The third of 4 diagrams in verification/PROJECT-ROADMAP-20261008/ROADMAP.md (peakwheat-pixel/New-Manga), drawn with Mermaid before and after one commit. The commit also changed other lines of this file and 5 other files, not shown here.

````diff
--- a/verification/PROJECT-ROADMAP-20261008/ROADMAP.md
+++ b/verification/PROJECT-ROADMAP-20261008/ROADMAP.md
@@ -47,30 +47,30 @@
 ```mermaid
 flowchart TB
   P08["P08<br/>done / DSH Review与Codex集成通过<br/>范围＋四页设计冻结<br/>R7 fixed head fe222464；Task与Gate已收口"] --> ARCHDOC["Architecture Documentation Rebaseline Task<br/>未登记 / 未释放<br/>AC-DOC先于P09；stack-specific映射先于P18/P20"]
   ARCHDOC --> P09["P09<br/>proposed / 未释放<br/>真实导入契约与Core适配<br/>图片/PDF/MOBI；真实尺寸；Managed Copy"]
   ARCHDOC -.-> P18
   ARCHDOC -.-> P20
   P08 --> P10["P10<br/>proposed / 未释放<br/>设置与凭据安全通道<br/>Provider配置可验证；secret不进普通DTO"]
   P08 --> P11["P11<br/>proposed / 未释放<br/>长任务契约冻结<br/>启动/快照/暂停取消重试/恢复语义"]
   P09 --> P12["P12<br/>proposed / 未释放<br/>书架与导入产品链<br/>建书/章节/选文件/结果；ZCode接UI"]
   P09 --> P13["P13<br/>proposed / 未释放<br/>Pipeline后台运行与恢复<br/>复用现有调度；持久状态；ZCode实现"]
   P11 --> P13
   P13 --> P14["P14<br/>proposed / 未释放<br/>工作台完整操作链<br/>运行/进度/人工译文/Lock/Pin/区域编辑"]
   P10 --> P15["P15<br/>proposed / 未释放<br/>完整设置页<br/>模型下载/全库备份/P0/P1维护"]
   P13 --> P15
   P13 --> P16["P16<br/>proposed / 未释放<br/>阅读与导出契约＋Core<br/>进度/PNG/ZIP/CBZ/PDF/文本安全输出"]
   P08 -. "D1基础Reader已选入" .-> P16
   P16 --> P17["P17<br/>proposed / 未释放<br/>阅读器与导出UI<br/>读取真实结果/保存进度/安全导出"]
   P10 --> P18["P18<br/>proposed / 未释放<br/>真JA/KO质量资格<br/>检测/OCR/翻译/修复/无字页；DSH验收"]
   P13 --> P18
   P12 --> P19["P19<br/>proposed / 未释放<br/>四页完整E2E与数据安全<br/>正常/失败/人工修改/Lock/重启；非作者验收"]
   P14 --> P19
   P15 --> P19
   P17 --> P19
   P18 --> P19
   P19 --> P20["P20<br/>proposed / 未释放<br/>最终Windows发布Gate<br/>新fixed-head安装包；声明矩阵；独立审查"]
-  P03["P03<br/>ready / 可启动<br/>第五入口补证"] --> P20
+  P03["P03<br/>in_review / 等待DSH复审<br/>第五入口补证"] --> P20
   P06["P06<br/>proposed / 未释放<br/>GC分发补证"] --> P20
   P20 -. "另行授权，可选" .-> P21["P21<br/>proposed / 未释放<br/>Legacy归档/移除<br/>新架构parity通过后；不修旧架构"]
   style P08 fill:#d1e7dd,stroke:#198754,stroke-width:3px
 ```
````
======
▶ **Problem statement**
Filter the listing above for the string "ARCHDOC" and copy every matching line.

▶ **Response below**
   P08["P08<br/>done / DSH Review与Codex集成通过<br/>范围＋四页设计冻结<br/>R7 fixed head fe222464；Task与Gate已收口"] --> ARCHDOC["Architecture Documentation Rebaseline Task<br/>未登记 / 未释放<br/>AC-DOC先于P09；stack-specific映射先于P18/P20"]
   ARCHDOC --> P09["P09<br/>proposed / 未释放<br/>真实导入契约与Core适配<br/>图片/PDF/MOBI；真实尺寸；Managed Copy"]
   ARCHDOC -.-> P18
   ARCHDOC -.-> P20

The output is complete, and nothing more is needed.